Greg Hancock, the four-time world speedway champion, has announced his retirement after a glittering career which marks him out as one of the greats of the sport.
Hancock’s longevity is something to behold. I remember watching this great new young American talent on the speedway circuit when I myself was a kid when the solos would frequent Clarement Speedway back in the day.
“Over the last 12 months of missing a full racing season, I’ve had much time to reflect on my amazing career. Racing at the highest level, winning four World Championships, Team and Pairs World Championships amongst many domestic league championships, were amongst the most challenging and successful times of my life to date,” Hancock said.
“This last year taking care of my wife and family became life-changing in many ways and put life into a new perspective. I am pleased with my racing achievements and believe it is time to move on to a new chapter. As difficult as it is to make a decision like this, it is the right one.
“Although I am stepping away from the racing part, I do not plan to exit the scene.
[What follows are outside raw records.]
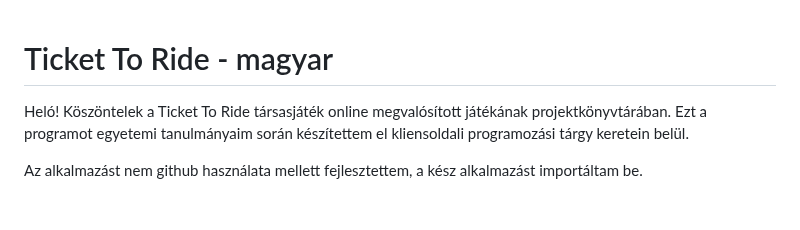
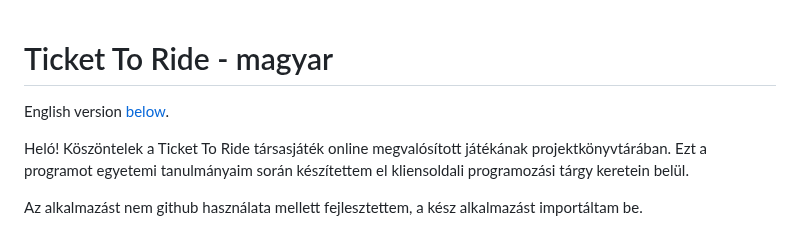
Before and after one commit to PettkoHarsanyi/tickettoride, a Markdown page: README.md, the part around one of its changes. GitHub-like rendering; blank space fills up the shorter version.

Commit message:
README.md módosítása

```diff
--- a/README.md
+++ b/README.md
@@ -1,4 +1,6 @@
 # Ticket To Ride - magyar
+
+English version [below](#ticket-to-ride---english).
 
 Heló! Köszöntelek a Ticket To Ride társasjáték online megvalósított játékának projektkönyvtárában. Ezt a programot egyetemi tanulmányaim során készítettem el kliensoldali programozási tárgy keretein belül.
 
```
Also changed, not shown: other parts of README.md (+1 -1 lines).
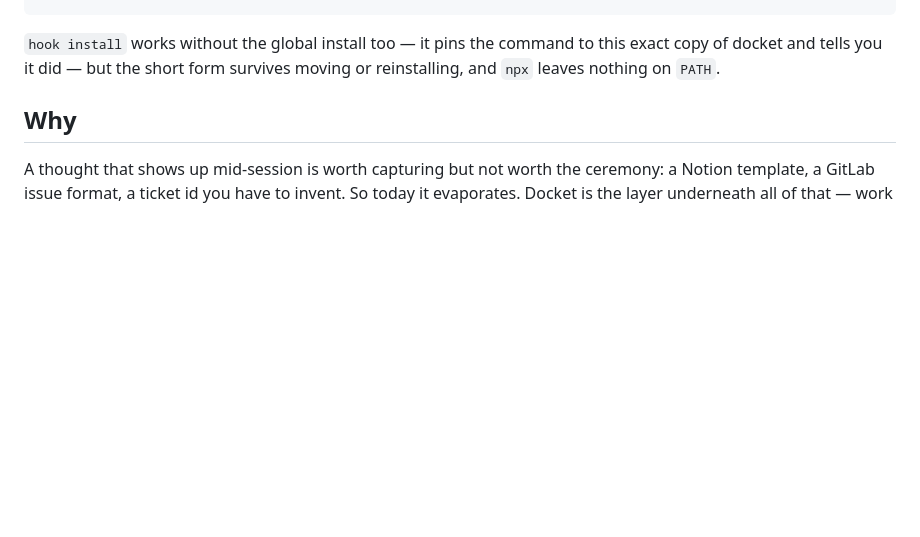
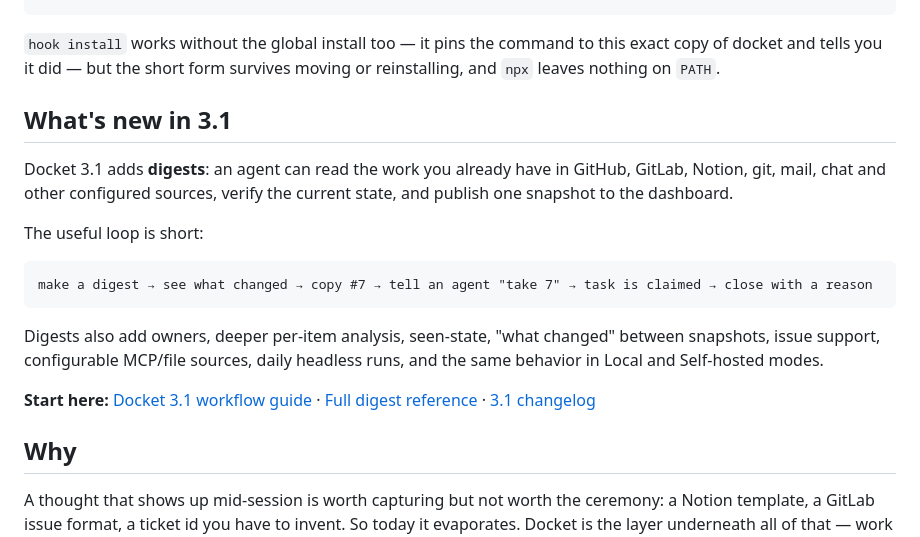
Before and after one commit to pasichDev/docket, a Markdown page: README.md, the part around the change. GitHub-like rendering; folded sections open; blank space fills up the shorter version.

Commit message:
docs: surface 3.1 digest workflow

````diff
--- a/README.md
+++ b/README.md
@@ -43,6 +43,21 @@ docket hook install                     # then: docket hook doctor
 this exact copy of docket and tells you it did — but the short form survives
 moving or reinstalling, and `npx` leaves nothing on `PATH`.
 </details>
+
+
+## What's new in 3.1
+
+Docket 3.1 adds **digests**: an agent can read the work you already have in GitHub, GitLab, Notion, git, mail, chat and other configured sources, verify the current state, and publish one snapshot to the dashboard.
+
+The useful loop is short:
+
+```text
+make a digest → see what changed → copy #7 → tell an agent "take 7" → task is claimed → close with a reason
+```
+
+Digests also add owners, deeper per-item analysis, seen-state, "what changed" between snapshots, issue support, configurable MCP/file sources, daily headless runs, and the same behavior in Local and Self-hosted modes.
+
+**Start here:** [Docket 3.1 workflow guide](docs/3.1.md) · [Full digest reference](docs/digests.md) · [3.1 changelog](CHANGELOG.md#310)
 
 ## Why
 
````
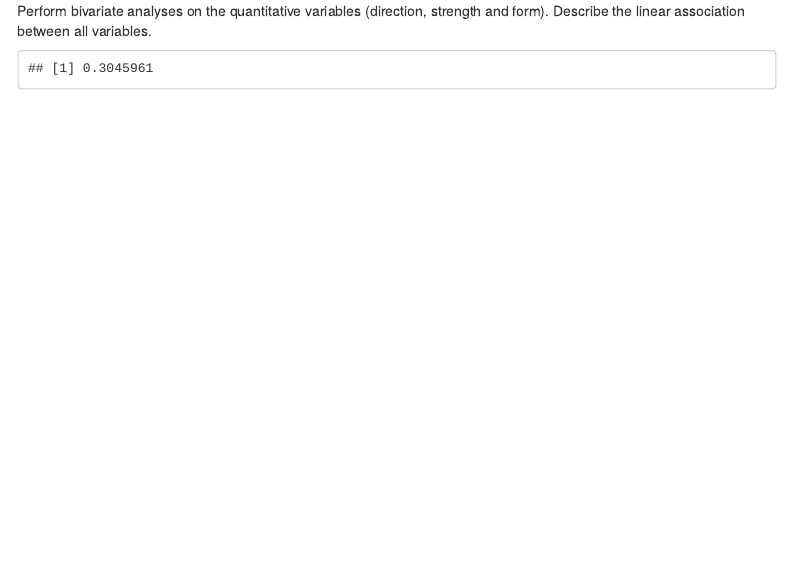
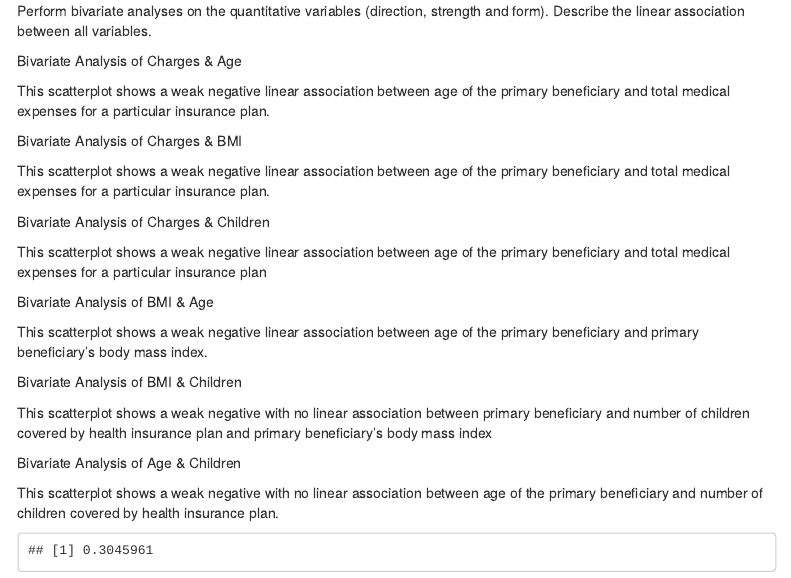
Before and after one commit to AdlinCabrera/SEC0126GROUP8, an R Markdown document (CodingAssignment01/CodingAssignment1.Rmd): the page in a window 1100 px wide, from 5790 px down. Rendered offline with R 4.5, knitr and Pandoc, with nearby package versions; menus at the side of the page are left out.

Commit message:
Joansson question 2 changes

````diff
--- a/CodingAssignment01/CodingAssignment1.Rmd
+++ b/CodingAssignment01/CodingAssignment1.Rmd
@@ -3,13 +3,13 @@ title: "Coding Assignment 1"
 author: "Team 8"
 date: "Due: 2021-09-29 23:59"
 output:
+  word_document:
+    toc: yes
+    toc_depth: '2'
   html_document:
     toc: true
     toc_depth: 2
     toc_float: true
-  word_document:
-    toc: yes
-    toc_depth: '2'
 ---
 
 ```{r setup, include=FALSE}
@@ -142,6 +142,31 @@ range(Health1$Children,na.rm = TRUE)
 
 Perform bivariate analyses on the quantitative variables (direction, strength and form). Describe the linear association between all variables.
 
+Bivariate Analysis of Charges & Age
+
+This scatterplot shows a weak negative linear association between age of the primary beneficiary and total medical expenses for a particular insurance plan.
+
+Bivariate Analysis of Charges & BMI
+
+This scatterplot shows a weak negative linear association between age of the primary beneficiary and total medical expenses for a particular insurance plan.
+
+Bivariate Analysis of Charges & Children
+
+This scatterplot shows a weak negative linear association between age of the primary beneficiary and total medical expenses for a particular insurance plan
+
+Bivariate Analysis of BMI & Age
+
+This scatterplot shows a weak negative linear association between age of the primary beneficiary and primary beneficiary’s body mass index.
+
+Bivariate Analysis of BMI & Children
+
+This scatterplot shows a weak negative with no linear association between primary beneficiary and number of children covered by health insurance plan and primary beneficiary’s body mass index
+
+Bivariate Analysis of Age & Children
+
+This scatterplot shows a weak negative with no linear association between age of the primary beneficiary and number of children covered by health insurance plan.
+
+
 ```{r q2,echo=FALSE, warning=FALSE}
 
 cor(Health1$Charges,Health1$Age)
````
Also changed, not shown: 1 other file.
I have plans that will keep me close to the sport and we’ll see where that goes in the weeks ahead.”
The announcement follows Hancock’s withdrawal from the FIM Speedway Grand Prix series of 2019. The decision to retire to spend more time with his family means that the Californian will not compete in the FIM Speedway Grand Prix series in 2020.
Hancock, 49, is the only rider who has been part of the SGP line-up every year since the series was launched in 1995. Up until September 2014, he raced in each and every SGP event staged – an unbroken run of 177 appearances.
He has made 218 SGP appearances in total and scored 2,655 points from 1,248 heats – both records. Two more records he holds are the most heat wins at 455 and his 92 SGP final appearances.
One of his most notable feats was winning his first world title in 1997 and claiming his second in 2011 – 14 years later. The longest break between title wins was previously seven years. He also won three of his titles after turning 40, making him the oldest champion ever.
“Greg Hancock’s retirement is a big shock for the speedway world and he will be missed a lot by everyone. The FIM understands and supports the reasons for his announcement and we are close to him and his family in this hard decision. I’m sure Greg will not leave the speedway world completely and I’m also sure that he will remain involved in track racing. His experience, knowledge, charisma and advice will be welcome, in any position he will take in the future inside the sport. As a personal friend, I wish him all the very best for the future.”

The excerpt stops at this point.